Entries taken from a collection
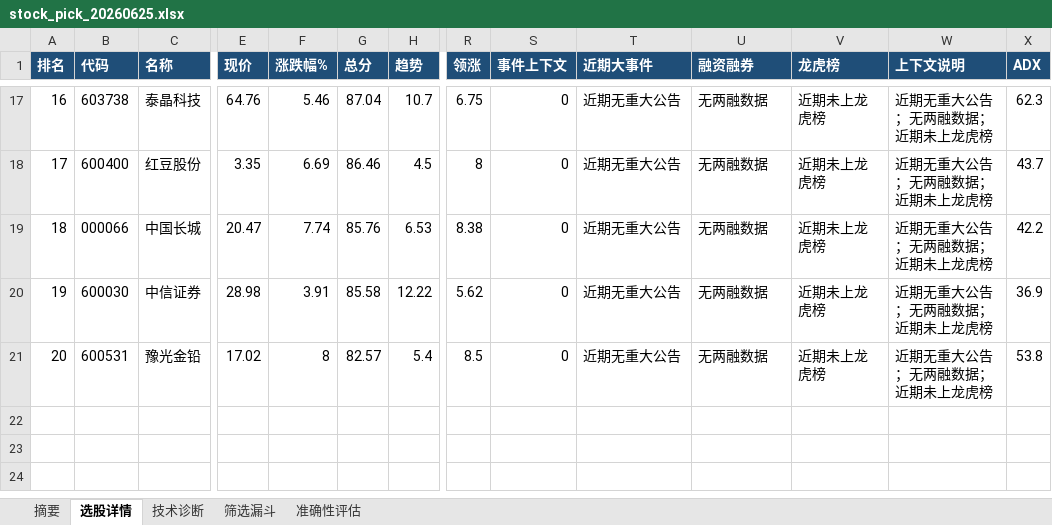
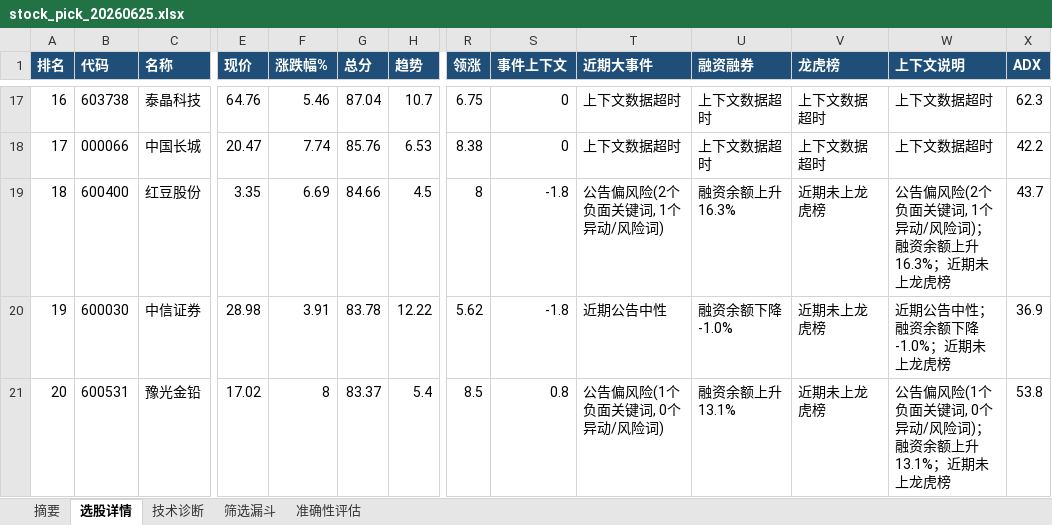
Before and after one commit to ppopink/a-share-daily-report, an Excel workbook: A股每日选股报告页面设计/public/reports/20260625/stock_pick_20260625.xlsx, sheet 选股详情, drawn as a sheet; only a part is shown, gaps mark what is left out; values as stored, in another font and other column widths than the file's, no borders; conditional formats and table styles not drawn; removed rows and columns are numbered as before the commit, all else as after; rows hold the shown columns only; the diff covers the shown part only; the diff names each change by its address in the sheet, - before the commit and + after, or states it on an @@ line.

```diff
--- a/A股每日选股报告页面设计/public/reports/20260625/stock_pick_20260625.xlsx (sheet 选股详情)
+++ b/A股每日选股报告页面设计/public/reports/20260625/stock_pick_20260625.xlsx (sheet 选股详情)
-T17 (近期大事件): 近期无重大公告
+T17 (近期大事件): 上下文数据超时
-U17 (融资融券): 无两融数据
+U17 (融资融券): 上下文数据超时
-V17 (龙虎榜): 近期未上龙虎榜
+V17 (龙虎榜): 上下文数据超时
-W17 (上下文说明): 近期无重大公告；无两融数据；近期未上龙虎榜
+W17 (上下文说明): 上下文数据超时
-row 18: 17 | 600400 | 红豆股份 | 3.35 | 6.69 | 86.46 | 4.5 | 8 | 0 | 近期无重大公告 | 无两融数据 | 近期未上龙虎榜 | 近期无重大公告；无两融数据；近期未上龙虎榜 | 43.7
-A18 (排名): 18
+A18 (排名): 17
-T18 (近期大事件): 近期无重大公告
+T18 (近期大事件): 上下文数据超时
-U18 (融资融券): 无两融数据
+U18 (融资融券): 上下文数据超时
-V18 (龙虎榜): 近期未上龙虎榜
+V18 (龙虎榜): 上下文数据超时
-W18 (上下文说明): 近期无重大公告；无两融数据；近期未上龙虎榜
+W18 (上下文说明): 上下文数据超时
+row 19: 18 | 600400 | 红豆股份 | 3.35 | 6.69 | 84.66 | 4.5 | 8 | -1.8 | 公告偏风险(2个负面关键词, 1个异动/风险词) | 融资余额上升16.3% | 近期未上龙虎榜 | 公告偏风险(2个负面关键词, 1个异动/风险词)；融资余额上升16.3%；近期未上龙虎榜 | 43.7
-G20 (总分): 85.58
+G20 (总分): 83.78
-S20 (事件上下文): 0
+S20 (事件上下文): -1.8
-T20 (近期大事件): 近期无重大公告
+T20 (近期大事件): 近期公告中性
-U20 (融资融券): 无两融数据
+U20 (融资融券): 融资余额下降-1.0%
-W20 (上下文说明): 近期无重大公告；无两融数据；近期未上龙虎榜
+W20 (上下文说明): 近期公告中性；融资余额下降-1.0%；近期未上龙虎榜
-G21 (总分): 82.57
+G21 (总分): 83.37
-S21 (事件上下文): 0
+S21 (事件上下文): 0.8
-T21 (近期大事件): 近期无重大公告
+T21 (近期大事件): 公告偏风险(1个负面关键词, 0个异动/风险词)
-U21 (融资融券): 无两融数据
+U21 (融资融券): 融资余额上升13.1%
-W21 (上下文说明): 近期无重大公告；无两融数据；近期未上龙虎榜
+W21 (上下文说明): 公告偏风险(1个负面关键词, 0个异动/风险词)；融资余额上升13.1%；近期未上龙虎榜
```
Also changed, not shown: 3 added rows, 3 removed rows and 60 edited cells elsewhere in this sheet, sheet 摘要, 6 other files.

## Task goal
What is the number of lines in the entries above that include the word "近期无重大公告"? Answer with that number alone.

## Solution
9